One of my lecturers at university found one of the great secrets of life, and, rather than publishing it, or telling any one about it, simply wrote it on a piece of paper and displayed it in her office. I'm not even sure that she was aware of its absolute profundidty, but people would go for tutorials with her, and see it there, and be impressed. I was certainly most stunned by its simplicity and far reaching consequences.
It doesn't sound revelationary (I think big truths seldom do). In fact, it sounds small and simple: that, I'm convinced, is one of its best qualities.
Word-processed, on a piece of A4 paper (landcape orientation) blu-tacked to the inside of her door, was this:
the way out is through the door
I took it to mean: 'If you don't like where you are, leave'. And then I thought some more about it: 'Why look for another solution to a problem if there's an obvious and workable one right in front of you?' (a sort of less odd Occam's Razor, if you like).
I've been using this maxim at work a good deal now. And people automatically think it's a way of being asked to get out. But, and here's the thing, once people have been given this idea, work is easier - because they know that the exit is there when they no longer want to be present. In fact, fewer people walk out through frustration, because they know, legitimately, that the door is open.

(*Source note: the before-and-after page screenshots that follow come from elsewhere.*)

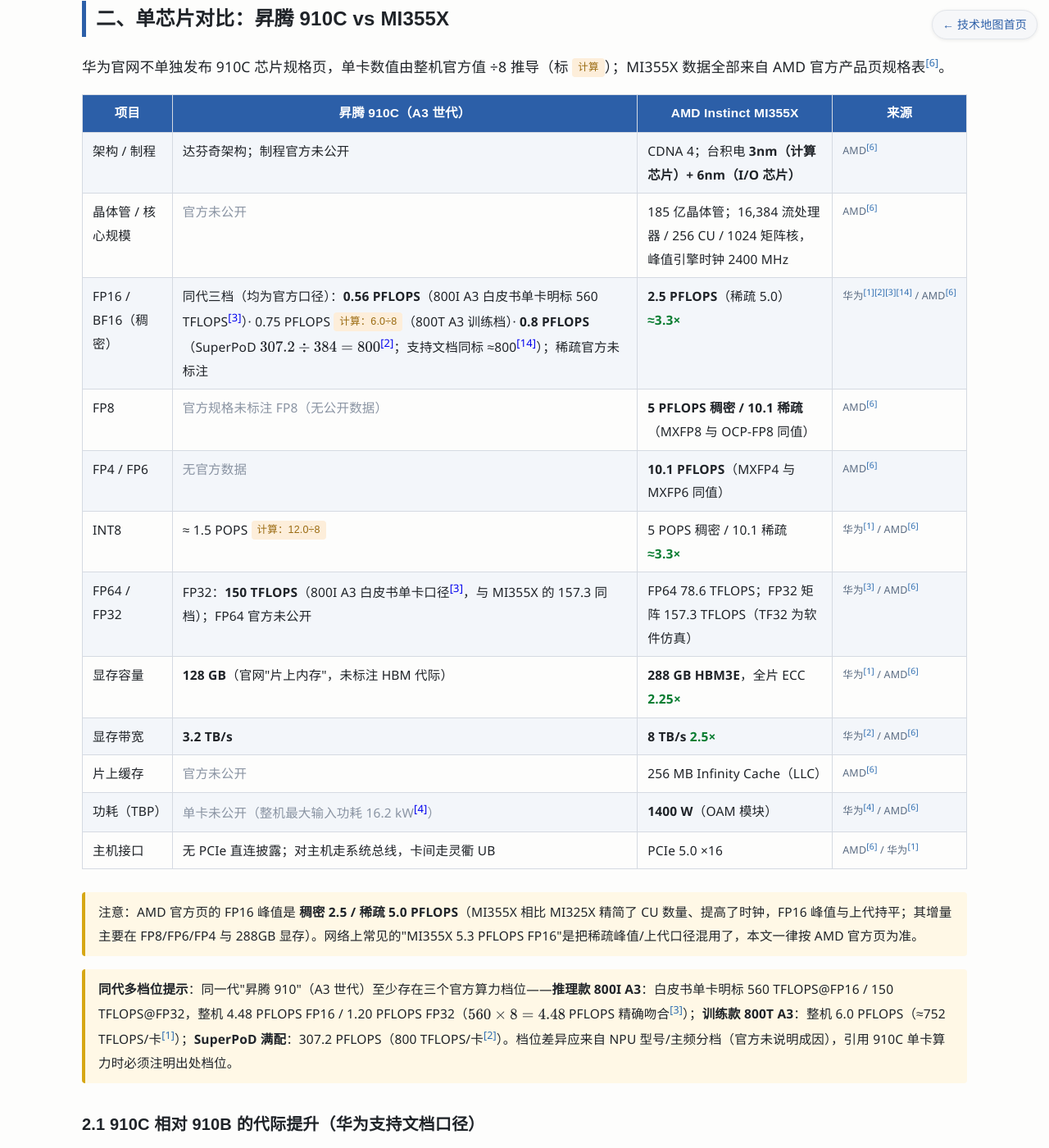
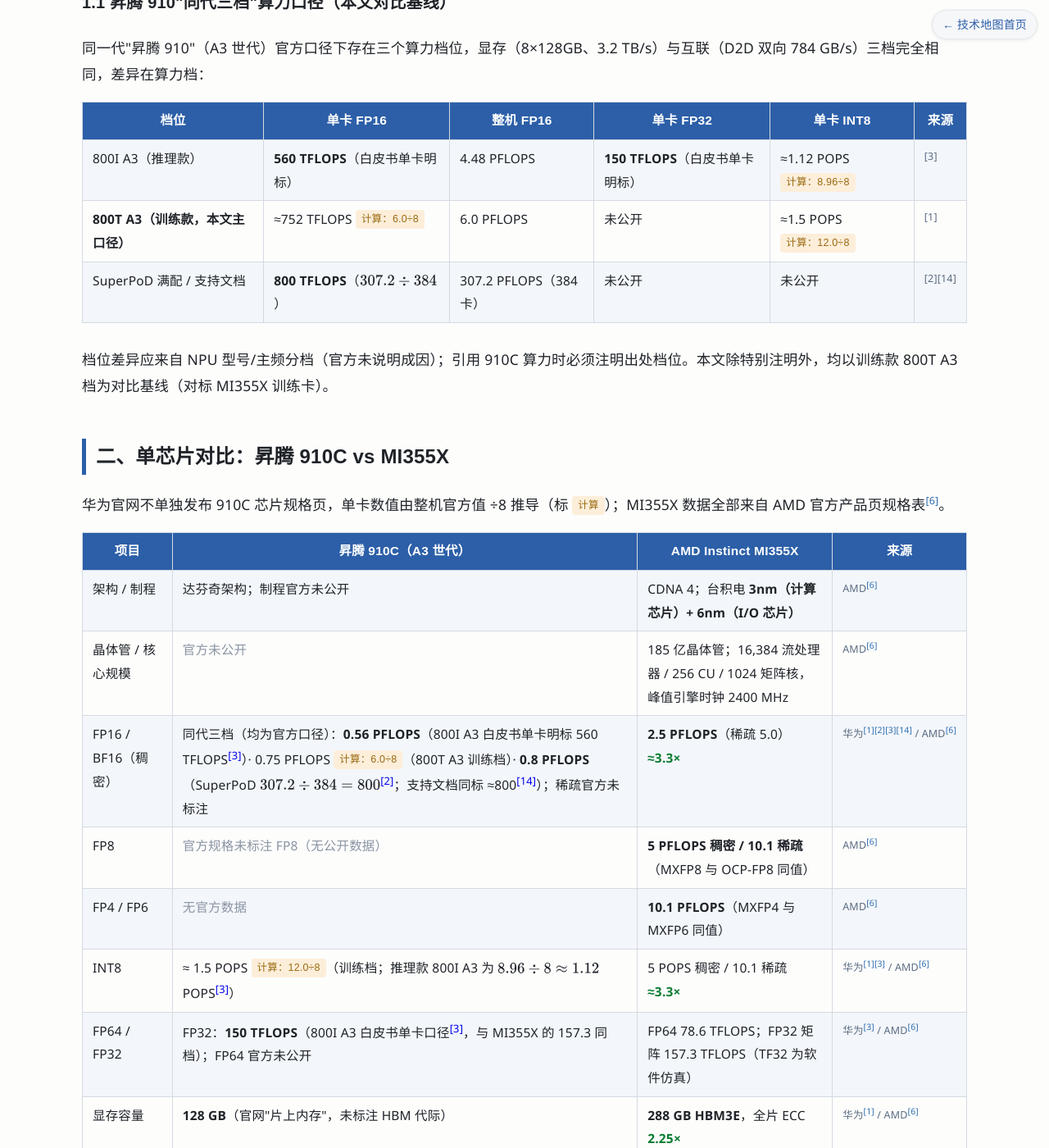
Before and after one commit to luxiangz/llm-tech-map, a Jekyll site: the page docs/hardware/atlas800a3-vs-mi355x.html, which Jekyll copies as it is, in a window 1280 px wide and 1400 px high, scrolled down 1339 px. Shown: the whole window at 82% size. Built offline with Jekyll 4.4.1, drawn with Linux system fonts in a browser that asks for light colours; a style sheet for code colours, icons or effects is not loaded; some of the changed text lies outside the part shown.

Commit message:
Atlas A3 vs MI355X 结构性口径修正：三档算力口径（560/752/800）升级为 1.1 节显式表格，一页结论改为 3.1~4.5 倍区间，单芯片表/节点表/INT8 行统一基线并标注推理款档位

```diff
--- a/docs/hardware/atlas800a3-vs-mi355x.html
+++ b/docs/hardware/atlas800a3-vs-mi355x.html
@@ -54,8 +54,8 @@
 <h2>〇、一页结论</h2>
 <div class="concl">
 <ul>
-<li><b>单芯片硬指标 MI355X 全面领先</b>：FP16 稠密算力约为 910C 的 <b>3.3 倍</b>（2.5 vs ≈0.75 PFLOPS）、显存容量 <b>2.25 倍</b>（288GB vs 128GB）、显存带宽 <b>2.5 倍</b>（8 vs 3.2 TB/s），且 MI355X 官方支持 FP8/FP6/FP4 低精度格式，A3 官方规格中未标注任何 8bit 以下浮点格式——这是推理成本上最大的代差。</li>
-<li><b>8 卡节点层面差距同比例放大</b>：MI355X 平台 FP16 稠密 20.0 PFLOPS vs A3 的 6.0 PFLOPS；FP8 稠密 40.0 PFLOPS、FP4 稠密 80.8 PFLOPS（A3 无对应官方数据）。</li>
+<li><b>单芯片硬指标 MI355X 全面领先</b>：FP16 稠密算力为 910C 的 <b>3.1～4.5 倍</b>（2.5 PFLOPS vs 0.56/0.75/0.8 PFLOPS 三档官方口径，见 1.1 节）、显存容量 <b>2.25 倍</b>（288GB vs 128GB）、显存带宽 <b>2.5 倍</b>（8 vs 3.2 TB/s），且 MI355X 官方支持 FP8/FP6/FP4 低精度格式，A3 官方规格中未标注任何 8bit 以下浮点格式——这是推理成本上最大的代差。</li>
+<li><b>8 卡节点层面差距同比例放大</b>：MI355X 平台 FP16 稠密 20.0 PFLOPS vs A3 的 6.0 PFLOPS（训练款 800T A3 口径；推理款 800I A3 为 4.48 PFLOPS）；FP8 稠密 40.0 PFLOPS、FP4 稠密 80.8 PFLOPS（A3 无对应官方数据）。</li>
 <li><b>互联是 A3 唯一结构性优势</b>：单卡卡间双向带宽 784 GB/s（灵衢 UB，约为 MI355X Infinity Fabric 聚合 ≈1.07 TB/s 的 73%，差距不大），但 UB 总线可通过总线板 + L2 交换把 <b>384 卡统一编址成一台计算机</b>（48TB 统一显存、1:1 无收敛、200ns 单跳时延）；MI355X 的 Infinity Fabric <b>止步于 8 卡 mesh</b>，跨节点只能退回以太网（UALink 要等 2026 年 MI400/Helios）。推理集群的 KV Cache 共享、大 EP 训练通信，A3 的超节点总线语义是 MI355X 节点目前给不了的。</li>
 <li><b>代价与生态</b>：MI355X 单卡 1400W、8 卡平台风冷散热器热设计 41.8kW，必须液冷为主；A3 单机风冷 10U 可部署（整机最大输入功耗 16.2kW），机房友好。软件上 ROCm 7 + PyTorch/vLLM/SGLang 原生生态 vs CANN + MindSpore/torch_npu 适配生态，MI355X 成熟度占优。</li>
 </ul>
@@ -70,6 +70,16 @@
 <p><b>AMD 侧</b>取 <b>AMD Instinct MI355X</b>（2025-06-12 发布，CDNA 4<sup class="src"><a href="#ref6">[6]</a></sup>），节点级采用 AMD 官方《MI355X Platform Datasheet》定义的 8 卡液冷 UBB 参考平台（双路 EPYC 9005）<sup class="src"><a href="#ref7">[7]</a></sup>，整机厂商实例为 Dell PowerEdge XE9785/XE9785L 等。</p>
 <div class="note"><b>数据口径原则（应你的要求）</b>：文中每个数字只来自官方页面/官方文档（来源编号 <a href="#refs">文末列表</a>）；凡由官方数字乘除得到的推导值（如 ×8 聚合、倍数）一律标 <span class="calc">计算</span>；华为未公开的项目明确写"官方未公开"，不用第三方猜测补位。</div>
 
+<h3>1.1 昇腾 910"同代三档"算力口径（本文对比基线）</h3>
+<p>同一代"昇腾 910"（A3 世代）官方口径下存在三个算力档位，显存（8×128GB、3.2 TB/s）与互联（D2D 双向 784 GB/s）三档完全相同，差异在算力档：</p>
+<table>
+<tr><th>档位</th><th>单卡 FP16</th><th>整机 FP16</th><th>单卡 FP32</th><th>单卡 INT8</th><th>来源</th></tr>
+<tr><td>800I A3（推理款）</td><td><b>560 TFLOPS</b>（白皮书单卡明标）</td><td>4.48 PFLOPS</td><td><b>150 TFLOPS</b>（白皮书单卡明标）</td><td>≈1.12 POPS <span class="calc">计算：8.96÷8</span></td><td class="src">[3]</td></tr>
+<tr><td><b>800T A3（训练款，本文主口径）</b></td><td>≈752 TFLOPS <span class="calc">计算：6.0÷8</span></td><td>6.0 PFLOPS</td><td>未公开</td><td>≈1.5 POPS <span class="calc">计算：12.0÷8</span></td><td class="src">[1]</td></tr>
+<tr><td>SuperPoD 满配 / 支持文档</td><td><b>800 TFLOPS</b>（$307.2 \div 384$）</td><td>307.2 PFLOPS（384 卡）</td><td>未公开</td><td>未公开</td><td class="src">[2][14]</td></tr>
+</table>
+<p>档位差异应来自 NPU 型号/主频分档（官方未说明成因）；引用 910C 算力时必须注明出处档位。本文除特别注明外，均以训练款 800T A3 档为对比基线（对标 MI355X 训练卡）。</p>
+
 <h2>二、单芯片对比：昇腾 910C vs MI355X</h2>
 <p>华为官网不单独发布 910C 芯片规格页，单卡数值由整机官方值 ÷8 推导（标 <span class="calc">计算</span>）；MI355X 数据全部来自 AMD 官方产品页规格表<sup class="src"><a href="#ref6">[6]</a></sup>。</p>
 <table>
@@ -79,7 +89,7 @@
 <tr><td>FP16 / BF16（稠密）</td><td>同代三档（均为官方口径）：<b>0.56 PFLOPS</b>（800I A3 白皮书单卡明标 560 TFLOPS<sup><a href="#ref3">[3]</a></sup>）· 0.75 PFLOPS <span class="calc">计算：6.0÷8</span>（800T A3 训练档）· <b>0.8 PFLOPS</b>（SuperPoD $307.2 \div 384 = 800$<sup><a href="#ref2">[2]</a></sup>；支持文档同标 ≈800<sup><a href="#ref14">[14]</a></sup>）；稀疏官方未标注</td><td><b>2.5 PFLOPS</b>（稀疏 5.0）<span class="win">≈3.3×</span></td><td class="src">华为<sup><a href="#ref1">[1]</a><a href="#ref2">[2]</a><a href="#ref3">[3]</a><a href="#ref14">[14]</a></sup> / AMD<sup><a href="#ref6">[6]</a></sup></td></tr>
 <tr><td>FP8</td><td class="na">官方规格未标注 FP8（无公开数据）</td><td><b>5 PFLOPS 稠密 / 10.1 稀疏</b>（MXFP8 与 OCP-FP8 同值）</td><td class="src">AMD<sup><a href="#ref6">[6]</a></sup></td></tr>
 <tr><td>FP4 / FP6</td><td class="na">无官方数据</td><td><b>10.1 PFLOPS</b>（MXFP4 与 MXFP6 同值）</td><td class="src">AMD<sup><a href="#ref6">[6]</a></sup></td></tr>
-<tr><td>INT8</td><td>≈ 1.5 POPS <span class="calc">计算：12.0÷8</span></td><td>5 POPS 稠密 / 10.1 稀疏 <span class="win">≈3.3×</span></td><td class="src">华为<sup><a href="#ref1">[1]</a></sup> / AMD<sup><a href="#ref6">[6]</a></sup></td></tr>
+<tr><td>INT8</td><td>≈ 1.5 POPS <span class="calc">计算：12.0÷8</span>（训练档；推理款 800I A3 为 $8.96 \div 8 \approx 1.12$ POPS<sup><a href="#ref3">[3]</a></sup>）</td><td>5 POPS 稠密 / 10.1 稀疏 <span class="win">≈3.3×</span></td><td class="src">华为<sup><a href="#ref1">[1]</a><a href="#ref3">[3]</a></sup> / AMD<sup><a href="#ref6">[6]</a></sup></td></tr>
 <tr><td>FP64 / FP32</td><td>FP32：<b>150 TFLOPS</b>（800I A3 白皮书单卡口径<sup><a href="#ref3">[3]</a></sup>，与 MI355X 的 157.3 同档）；FP64 官方未公开</td><td>FP64 78.6 TFLOPS；FP32 矩阵 157.3 TFLOPS（TF32 为软件仿真）</td><td class="src">华为<sup><a href="#ref3">[3]</a></sup> / AMD<sup><a href="#ref6">[6]</a></sup></td></tr>
 <tr><td>显存容量</td><td><b>128 GB</b>（官网"片上内存"，未标注 HBM 代际）</td><td><b>288 GB HBM3E</b>，全片 ECC <span class="win">2.25×</span></td><td class="src">华为<sup><a href="#ref1">[1]</a></sup> / AMD<sup><a href="#ref6">[6]</a></sup></td></tr>
 <tr><td>显存带宽</td><td><b>3.2 TB/s</b></td><td><b>8 TB/s</b> <span class="win">2.5×</span></td><td class="src">华为<sup><a href="#ref2">[2]</a></sup> / AMD<sup><a href="#ref6">[6]</a></sup></td></tr>
@@ -89,7 +99,7 @@
 </table>
 <div class="note">注意：AMD 官方页的 FP16 峰值是 <b>稠密 2.5 / 稀疏 5.0 PFLOPS</b>（MI355X 相比 MI325X 精简了 CU 数量、提高了时钟，FP16 峰值与上代持平；其增量主要在 FP8/FP6/FP4 与 288GB 显存）。网络上常见的"MI355X 5.3 PFLOPS FP16"是把稀疏峰值/上代口径混用了，本文一律按 AMD 官方页为准。</div>
 
-<div class="note"><b>同代多档位提示</b>：同一代"昇腾 910"（A3 世代）至少存在三个官方算力档位——<b>推理款 800I A3</b>：白皮书单卡明标 560 TFLOPS@FP16 / 150 TFLOPS@FP32，整机 4.48 PFLOPS FP16 / 1.20 PFLOPS FP32（$560 \times 8 = 4.48$ PFLOPS 精确吻合<sup class="src"><a href="#ref3">[3]</a></sup>）；<b>训练款 800T A3</b>：整机 6.0 PFLOPS（≈752 TFLOPS/卡<sup class="src"><a href="#ref1">[1]</a></sup>）；<b>SuperPoD 满配</b>：307.2 PFLOPS（800 TFLOPS/卡<sup class="src"><a href="#ref2">[2]</a></sup>）。档位差异应来自 NPU 型号/主频分档（官方未说明成因），引用 910C 单卡算力时必须注明出处档位。</div>
+<div class="note"><b>口径提示</b>：下表除特别注明外以训练款 800T A3 档（≈752 TFLOPS/卡）为基线；"昇腾 910"同代三档（560 / 752 / 800 TFLOPS FP16）的完整口径与出处见 1.1 节，引用 910C 算力时必须注明档位。</div>
 
 <h3>2.1 910C 相对 910B 的代际提升（华为支持文档口径）</h3>
 <p>华为支持网站《Atlas 800I A3 超节点用户指南》（文档号 EDOC1100461231）给出了 910B → 910C 的官方代际对比<sup class="src"><a href="#ref14">[14]</a></sup>。该页为动态渲染无法程序化抓取，下表数字系使用者在官方页面人工摘录（链接可自行核验）；每一行都附本文其他官方数据的交叉验证结果：</p>
@@ -109,7 +119,7 @@
 <p>左列为华为官网 Atlas 800T A3 整机规格<sup class="src"><a href="#ref1">[1]</a></sup>；右列优先取 AMD 官方 8 卡平台数据表<sup class="src"><a href="#ref7">[7]</a></sup>，单卡数据 ×8 聚合处标 <span class="calc">计算</span>。</p>
 <table>
 <tr><th>维度</th><th>Atlas 800T A3（8×910C）</th><th>MI355X 8 卡平台（UBB 液冷）</th><th>来源</th></tr>
-<tr><td><b>FP16 稠密算力</b></td><td><b>6.0 PFLOPS</b>（INT8 12.0 POPS）</td><td><b>20.0 PFLOPS</b>（稠密；稀疏 40.0）<span class="win">3.3×</span></td><td class="src">华为<sup><a href="#ref1">[1]</a></sup> / AMD<sup><a href="#ref7">[7]</a></sup></td></tr>
+<tr><td><b>FP16 稠密算力</b></td><td><b>6.0 PFLOPS</b>（INT8 12.0 POPS；训练款口径，推理款 800I A3 为 4.48 PFLOPS / 8.96 POPS<sup><a href="#ref3">[3]</a></sup>）</td><td><b>20.0 PFLOPS</b>（稠密；稀疏 40.0）<span class="win">3.3×</span></td><td class="src">华为<sup><a href="#ref1">[1]</a><a href="#ref3">[3]</a></sup> / AMD<sup><a href="#ref7">[7]</a></sup></td></tr>
 <tr><td><b>FP8 稠密算力</b></td><td class="na">官方未标注支持</td><td><b>40.0 PFLOPS</b>（稀疏 80.8）</td><td class="src">AMD<sup><a href="#ref7">[7]</a></sup></td></tr>
 <tr><td><b>FP4 稠密算力</b></td><td class="na">官方未标注支持</td><td><b>80.8 PFLOPS</b>（稀疏 161.5）</td><td class="src">AMD<sup><a href="#ref7">[7]</a></sup></td></tr>
 <tr><td><b>INT8</b></td><td>12.0 POPS</td><td>40.0 POPS 稠密（稀疏 80.8）<span class="win">3.3×</span></td><td class="src">华为<sup><a href="#ref1">[1]</a></sup> / AMD<sup><a href="#ref7">[7]</a></sup></td></tr>
@@ -258,6 +268,6 @@
 <li id="ref14">华为技术支持网站，《Atlas 800I A3 超节点用户指南》（文档号 EDOC1100461231）910B/910C 对比章节（FP16 ≈800 TFLOPS、H2D 350 GB/s、D2D 392 GB/s、互联 2 TB/s、算力/带宽比 ≈235 FLOPS/Byte 等出处）：<a href="https://support.huawei.com/enterprise/zh/doc/EDOC1100461231/8eaff0ba?idPath=23710424%7C251366513%7C254884019%7C261408772%7C264117745">support.huawei.com → EDOC1100461231</a></li>
 <li id="ref15">华为云，CloudMatrix384 超节点官方资料（"每颗昇腾 910C 提供超过 392 GB/s 单向 UB 带宽、384 NPU 无阻塞 All-to-All"）：<a href="https://www.huaweicloud.com/intl/zh-cn/news/20250424094932570.html">huaweicloud.com → CloudMatrix384 发布</a></li>
 </ol>
-<p style="font-size:14px;color:#8a94a3">文档生成：2026-09-28；2026-09-30 修订：补充 A3 灵衢"总线式全互联"拓扑口径、AMD Infinity Fabric 链路双向口径考证、第八章 Decode 访存墙上限评估（TileRT 口径）、2.1 节 910C vs 910B 代际演进（华为支持文档口径，两处存疑已标注）；同日补充 800I A3 白皮书单卡官方档位（560 TFLOPS@FP16 / 150 TFLOPS@FP32，同代三档并存）。所有数据以两司官方页面/官方文档公开内容为准；标注 <span class="calc">计算</span> 的条目为由官方数据做的乘除推导，未引入第三方数据。</p>
+<p style="font-size:14px;color:#8a94a3">文档生成：2026-09-28；2026-09-30 修订：补充 A3 灵衢"总线式全互联"拓扑口径、AMD Infinity Fabric 链路双向口径考证、第八章 Decode 访存墙上限评估（TileRT 口径）、2.1 节 910C vs 910B 代际演进（华为支持文档口径，两处存疑已标注）；并将三档口径升级为 1.1 节显式表格，统一全文对比基线（结论、单芯片表、节点表口径一致）。所有数据以两司官方页面/官方文档公开内容为准；标注 <span class="calc">计算</span> 的条目为由官方数据做的乘除推导，未引入第三方数据。</p>
 </body>
 </html>
```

The last way of reading the line, though, is the best: 'Use the door, and all you end up doing is leaving. Only use it when you want to quit'. The liminality of a door is not something to be faced lightly. If you're not trying to leave, then look for something else to go through.
I certainly look at doors in a different light, now.